The full-floor reclaim system utilizes multiple screw assemblies to create a fully automatic abrasive reclaim floor system. All the abrasive that is blasted is returned to the separator system. The full-floor reclaim design requires that the material handling of the workpiece be intricately designed into the configuration of the room. Material handling of the workpiece includes a work car/track system, an overhead monorail crane, an overhead bridge crane, or heavy-duty floor grating and support steel sized to allow a forklift to drive onto the reclaim floor. The full-floor reclaim design can be used with any room configuration. This system is best suited for high-production requirements.
partial floor reclaim systems will have an added "clean-up"cost
associated with the ROI that must be calculated into the
justification for capital expenditure. Choosing the right
to best meet production and cost requirements will result
in the quickest return on your investment.

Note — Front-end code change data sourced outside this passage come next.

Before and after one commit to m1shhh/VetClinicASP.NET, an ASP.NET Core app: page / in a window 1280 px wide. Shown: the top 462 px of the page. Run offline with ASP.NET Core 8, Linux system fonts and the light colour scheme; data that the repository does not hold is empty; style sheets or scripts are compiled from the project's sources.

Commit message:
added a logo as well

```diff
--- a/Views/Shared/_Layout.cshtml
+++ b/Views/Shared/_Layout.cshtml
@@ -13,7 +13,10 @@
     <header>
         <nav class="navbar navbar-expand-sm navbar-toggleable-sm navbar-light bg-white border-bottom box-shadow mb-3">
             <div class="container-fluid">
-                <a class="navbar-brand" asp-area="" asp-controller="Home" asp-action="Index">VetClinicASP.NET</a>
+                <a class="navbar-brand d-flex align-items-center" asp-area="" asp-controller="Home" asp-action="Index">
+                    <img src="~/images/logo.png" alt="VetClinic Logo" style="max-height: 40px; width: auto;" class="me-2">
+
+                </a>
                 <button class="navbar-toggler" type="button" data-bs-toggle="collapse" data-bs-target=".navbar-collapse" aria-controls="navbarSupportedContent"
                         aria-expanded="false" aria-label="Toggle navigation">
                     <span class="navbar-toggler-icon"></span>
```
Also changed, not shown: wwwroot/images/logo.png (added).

As mentioned earlier, the partial reclaim floor designs lend
themselves to forklift trucks or driving the workpiece directly
into the blast room, such as construction equipment or trailers.
The full-reclaim floor design can be configured for a work car track system, overhead monorail or bridge crane system, or a combination of both. The blast room configuration will vary based on your plant layout and the material handling method for the workpiece.
A "flow-thru" room configuration is designed for work to enter one end of the room and exit the room on the opposite end. This configuration is typically used for an "in-line" production flow of the workpieces. A "flow-thru" design requires more floor space in your facility, in that you typically allow for an in-bound and out-bound staging area prior to the next production phase, such as paint.
An "in–out" room configuration is designed for work to both enter and exit the same end of the blast room. This configuration is typically used because of space or production flow considerations. The blast room and paint booth are usually side-by-side. This configuration allows for both rooms to be presented the workpiece from a variety of sources and directions, while minimizing factory floor space requirements.
The amount of abrasive blasting that is done in an eight-hour period and the number of blasters required for that production level is another factor that dictates a blast room design. For example, if you are currently operating with four blasters in an outdoor sandblasting operation, you will require a blast room with enough room, abrasive capacity, and reclaim equipment to accommodate this production level.
The reclaim systems and room designs will vary in size and capacity based on production levels.
Eric. G. Thomas has been involved in the abrasive air blast industry since 1987 and oversaw the installation of over 1,500 air blast facilities.